California is not unique in having “implied consent law”, which is found in California Vehicle Code section 23612. The “implied consent law” requires drivers to submit to a chemical test upon arrest for Drunk Driving in Los Angeles. Many police agencies in California, including CHP, enforce “implied consent laws” by either threatening drivers with harsher punishment if they refuse to submit to a chemical test or by forcing Alcohol Blood Test (a very common practice in Orange County for instance).
Once DUI defense attorney raises a 4th amendment issue, by alleging that the search was warrantless and therefore presumptively illegal, the burden shifts to the prosecution to show an exception to the search warrant requirement. Without a doubt, in most DUI cases in Los Angeles during the search and seizure motion, the prosecution will introduce evidence of consent to submit to a chemical test as part of its attempt to shift the burden back to defense. The prosecutor, however, has to prove that the consent to submit to a chemical test was freely and voluntarily given. If the police exerted coercion to obtain consent – the chemical test is inadmissible, which is often a critical step to dismiss your DUI in court. Consent to an alcohol blood test in Los Angeles DUI cases has to be freely given. Without freely given consent, the Alcohol Blood Test can be taken with a warrant or with some exceptions to the warrant requirements.

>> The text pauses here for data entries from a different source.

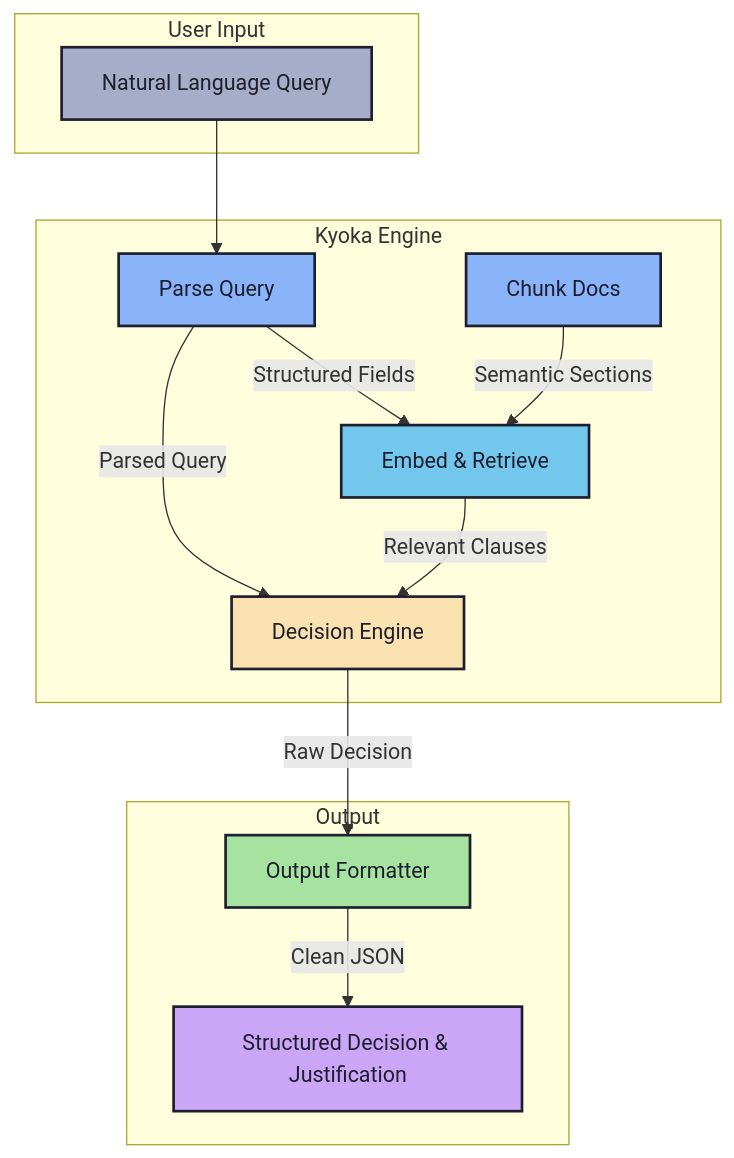
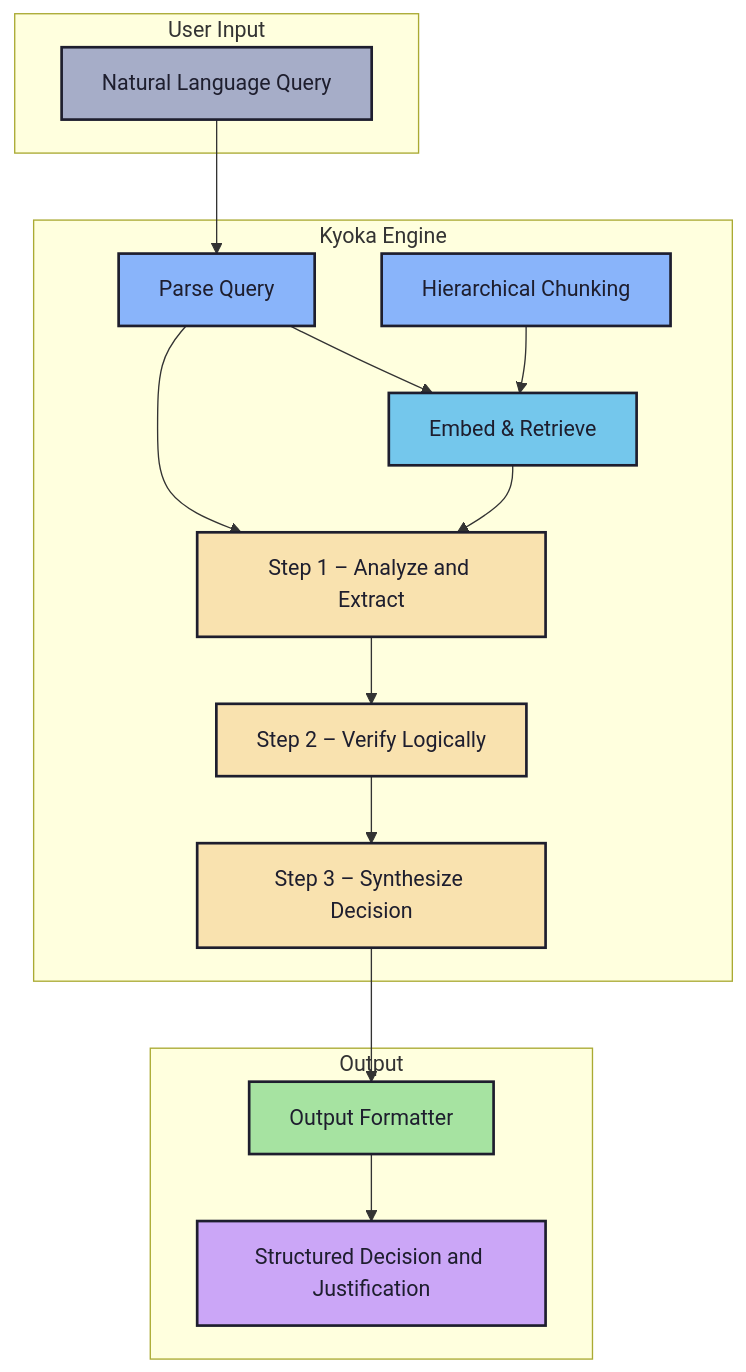
The first of 2 diagrams in README.md (ryu-ryuk/kyoka), drawn with Mermaid before and after one commit. The commit also changed other lines of this file, not shown here.

First line of the commit message:
update: architecture

````diff
--- a/README.md
+++ b/README.md
@@ -39,32 +39,41 @@
 ```mermaid
-graph TD;
+graph TD
     %% nodes
     subgraph User Input
         A[Natural Language Query]
     end
 
     subgraph Kyoka Engine
-        B[Parse Query] -- Structured Fields --> D;
-        C[Chunk Docs] -- Semantic Sections --> D;
-        D[Embed & Retrieve] -- Relevant Clauses --> E[Decision Engine];
-        B -- Parsed Query --> E;
+        B[Parse Query]
+        C[Hierarchical Chunking]
+        D[Embed & Retrieve]
+        E1[Step 1 – Analyze and Extract]
+        E2[Step 2 – Verify Logically]
+        E3[Step 3 – Synthesize Decision]
     end
 
     subgraph Output
-        E -- Raw Decision --> F[Output Formatter];
-        F -- Clean JSON --> G[Structured Decision & Justification];
+        F[Output Formatter]
+        G[Structured Decision and Justification]
     end
 
     %% connections
-    A --> B;
+    A --> B
+    B --> D
+    C --> D
+    D --> E1
+    B --> E1
+    E1 --> E2 --> E3 --> F --> G
 
-    %% styles - catppuccin mocha
+    %% styles
     style A fill:#a6adc8,stroke:#1e1e2e,stroke-width:2px,color:#1e1e2e
     style B fill:#89b4fa,stroke:#1e1e2e,stroke-width:2px,color:#1e1e2e
     style C fill:#89b4fa,stroke:#1e1e2e,stroke-width:2px,color:#1e1e2e
     style D fill:#74c7ec,stroke:#1e1e2e,stroke-width:2px,color:#1e1e2e
-    style E fill:#f9e2af,stroke:#1e1e2e,stroke-width:2px,color:#1e1e2e
+    style E1 fill:#f9e2af,stroke:#1e1e2e,stroke-width:2px,color:#1e1e2e
+    style E2 fill:#f9e2af,stroke:#1e1e2e,stroke-width:2px,color:#1e1e2e
+    style E3 fill:#f9e2af,stroke:#1e1e2e,stroke-width:2px,color:#1e1e2e
     style F fill:#a6e3a1,stroke:#1e1e2e,stroke-width:2px,color:#1e1e2e
     style G fill:#cba6f7,stroke:#1e1e2e,stroke-width:2px,color:#1e1e2e
 
 ```
````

Legally, it seems there is no substantial difference between voluntary consent to make a statement and voluntary consent to search (Schneckloth v. Bustamonte (1973) 412 US 218, 223- 4, 227). The court of Appeal in People v. Ramirez), relying on U.S. v. Carbajal, (9 circuit decision) decided that a five-prong test determines whether consent was voluntary.
(1) whether the person was in custody;
(2) whether the arresting officers have their guns drawn or exhibit other weapons;
(3) whether Miranda warnings have been given;
(4) whether the person was told he has a right not to consent;
(5) whether the person was told a search warrant could be obtained.
Most important in this 5 prong test is element 4 – “whether the person was told he has a right to consent”. Compliance with the U.S. constitution is only possible if a person told that he has a right not to consent. Note that California Vehicle Code section 23612 states that drivers are deemed consented. How then can a driver be deemed consented if he has a right not to consent!?
CVC 23612 consent to an alcohol blood test in Los Angles DUI seems not optional.
Thus, California implied consent law found in CVC 23612 contradicts federal law. Because Federal law supersedes California law when the US Constitution is involved, consent to a blood test in Los Angeles DUI cases can not be implied. Careful illustration of such conflict should convince California trial courts to suppress blood test results, especially in borderline cases (such as where consent was obtained by possible coercion). In other words, it should be no brainer that when an officer tells a driver that she has no right to consent without adverse consequences, the consent becomes involuntary under Ramirez analysis.
This is an example of a fairly complicated legal argument. Skillful Los Angeles DUI lawyer will help you defend your DUI case by convincing courts to suppress evidence of DUI. To talk to an experienced DUI attorney call directly anytime at (818) 921 7744 . We can help you save your license, your record, and your freedom. Our prices are very competitive and we accept any reasonable payment plans. Call our office now.